In honor of our friend, I searched all over for Chaco Canyon seeds. This led me to the ancient Anasazis, who lived in the bean’s namesake region of the American Southwest, where they cultivated it. Then to the 1500 Year Old Cave Bean – discovered in an ancient cave in New Mexico where native civilizations once flourished. Centuries later, both types continue to produce plants from passed-down seeds. Likewise, a black bean variety – Cherokee Trail of Tears – was carried by natives on the notorious forced relocations of the 1830s. The beans were among the survival foods that kept them alive, and replanted in their new location. Generations later, that seed is also available and viable.
In addition to its noble lineage, the legendary legume is exceptionally loaded with nutrition – protein, fiber and minerals. With no saturated fats, and help in lowering cholesterol, it is truly a “super food.” As an economical staple, it is fundamental to any diet – especially the popular non-meat, plant-based regimen.
However, here is where the illustrious legume parts company (so to speak) with some folks: oligosaccharides. This substance can cause, er, discomfort since it is a fiber that is hard to digest. Unless it is broken down before it reaches the digestive tract, this results in, um, the vapors. While not at all harmful, that reaction can be uncomfortable. And even though it is a perfectly normal (and universal) reaction, accidental results are neither (gasp) acknowledged, nor discussed in social settings (unless in the company of teenage boys.) (Pro Life Tip: get a dog and keep them close.)
The point here is that many people just refuse to eat beans for that reason.
Yet, there are two very simple solutions to this problem. One is an enzyme-based supplement (brand name Beano) that neutralizes the gas in the digestive system. It is readily available over the counter and works quite well for most people.

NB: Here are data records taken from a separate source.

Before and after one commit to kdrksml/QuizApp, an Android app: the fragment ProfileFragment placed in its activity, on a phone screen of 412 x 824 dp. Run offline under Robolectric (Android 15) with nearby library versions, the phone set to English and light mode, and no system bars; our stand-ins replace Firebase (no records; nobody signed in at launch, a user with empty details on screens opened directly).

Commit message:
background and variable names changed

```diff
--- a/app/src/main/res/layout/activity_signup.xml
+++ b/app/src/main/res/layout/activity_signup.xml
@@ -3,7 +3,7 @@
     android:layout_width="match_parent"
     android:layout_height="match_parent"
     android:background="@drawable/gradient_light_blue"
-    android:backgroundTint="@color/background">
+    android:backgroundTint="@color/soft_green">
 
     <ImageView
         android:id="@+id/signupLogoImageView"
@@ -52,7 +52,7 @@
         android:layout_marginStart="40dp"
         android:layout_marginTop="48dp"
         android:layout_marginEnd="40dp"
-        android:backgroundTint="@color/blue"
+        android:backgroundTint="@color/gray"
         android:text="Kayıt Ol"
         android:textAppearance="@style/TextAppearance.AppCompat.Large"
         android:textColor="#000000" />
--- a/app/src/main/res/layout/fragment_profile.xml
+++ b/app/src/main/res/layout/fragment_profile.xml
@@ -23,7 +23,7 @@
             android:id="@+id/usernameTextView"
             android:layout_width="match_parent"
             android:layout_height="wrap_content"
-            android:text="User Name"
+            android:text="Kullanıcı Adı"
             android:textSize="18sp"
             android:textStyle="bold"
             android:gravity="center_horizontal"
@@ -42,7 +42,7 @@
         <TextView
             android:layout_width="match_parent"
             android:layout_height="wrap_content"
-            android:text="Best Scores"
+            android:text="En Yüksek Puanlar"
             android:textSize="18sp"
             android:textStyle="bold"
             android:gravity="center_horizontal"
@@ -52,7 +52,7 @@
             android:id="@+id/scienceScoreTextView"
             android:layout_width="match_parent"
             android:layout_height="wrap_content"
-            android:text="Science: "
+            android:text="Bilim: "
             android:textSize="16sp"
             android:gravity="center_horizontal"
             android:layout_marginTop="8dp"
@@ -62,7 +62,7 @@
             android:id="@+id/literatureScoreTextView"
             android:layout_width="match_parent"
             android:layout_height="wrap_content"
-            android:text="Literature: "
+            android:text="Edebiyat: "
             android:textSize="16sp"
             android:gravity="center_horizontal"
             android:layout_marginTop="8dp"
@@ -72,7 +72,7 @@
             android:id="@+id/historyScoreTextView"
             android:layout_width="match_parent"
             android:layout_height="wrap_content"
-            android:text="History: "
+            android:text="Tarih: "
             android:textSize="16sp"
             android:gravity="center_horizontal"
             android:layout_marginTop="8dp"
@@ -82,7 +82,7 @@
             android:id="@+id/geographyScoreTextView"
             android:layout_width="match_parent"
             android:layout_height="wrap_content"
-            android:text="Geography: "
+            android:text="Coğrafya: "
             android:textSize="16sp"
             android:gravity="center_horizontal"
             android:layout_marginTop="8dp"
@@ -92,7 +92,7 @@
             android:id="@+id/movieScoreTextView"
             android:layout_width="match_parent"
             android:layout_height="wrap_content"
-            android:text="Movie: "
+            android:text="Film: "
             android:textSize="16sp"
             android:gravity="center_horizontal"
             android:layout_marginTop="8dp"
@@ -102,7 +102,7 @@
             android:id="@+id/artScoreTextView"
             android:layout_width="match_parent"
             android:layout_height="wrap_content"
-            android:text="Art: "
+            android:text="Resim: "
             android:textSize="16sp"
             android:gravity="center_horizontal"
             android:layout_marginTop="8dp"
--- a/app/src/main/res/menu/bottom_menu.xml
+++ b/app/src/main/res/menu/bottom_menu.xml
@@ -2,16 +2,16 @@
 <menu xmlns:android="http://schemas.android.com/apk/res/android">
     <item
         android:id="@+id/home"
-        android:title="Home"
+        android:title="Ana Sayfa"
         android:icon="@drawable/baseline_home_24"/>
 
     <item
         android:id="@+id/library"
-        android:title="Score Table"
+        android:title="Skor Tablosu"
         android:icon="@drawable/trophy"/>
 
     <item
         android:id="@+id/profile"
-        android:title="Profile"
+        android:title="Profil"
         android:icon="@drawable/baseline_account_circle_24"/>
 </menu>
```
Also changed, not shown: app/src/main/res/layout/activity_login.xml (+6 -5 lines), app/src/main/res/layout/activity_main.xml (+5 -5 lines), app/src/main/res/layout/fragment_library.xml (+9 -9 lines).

The other solution for dry beans is to brine them for at least 24 to 48 hours before cooking. Soaking in plain water helps, but adding a small amount of salt effectively addresses the gassy issue. As proven by America’s Test Kitchen (this cook’s favorite Crazy Science food lab), adding just three tablespoons to four quarts of water produces a much more user-friendly dish. And the salt rinses out – it doesn’t contribute much to sodium levels. (Bonus Pro Life Tip: use an Instant Pot to pressure cook them – it takes a lot less time and you don’t have to monitor.)
One remarkable attribute of this exceptional Angiosperm is the diversity of colors, styles, and edibles they produce as seed beans. You are probably familiar with the more common navy, garbanzo, pinto, or kidney beans. But there are actually 18,000 species of plants in the legume family, presenting both an opportunity and a challenge for the home gardener – which ones to plant for the season.
In our garden, we like to mix up the styles – traditional snap beans – Blue Lake or Yellow Wax, with some of the ancient seed beans mentioned above. We also like to include different colors – Scarlet Runners, Pink Slippery Silks, Purple Blauhilde, multi-colored Dragon Tongues to name a few. All contribute to diversifying a verdant garden. The snap beans provide summer-long fresh vegetables for steaming or sautéing. The shell beans provide a fun after-summer activity of drying and shelling for use as soup beans or saving for next year. Here’s a sample of what we grew this year:
So, the next time you consider beans for a meal, don’t be afraid of the outcome, just focus on flavor and nutrition. If you take the precautions mentioned, you’ll enjoy your super food, and not worry about (insert your favorite euphemism for the F word). If you’d like to learn more about legendary legumes, or Aerostatics, call Bernie. He’s a self-proclaimed expert on both subjects!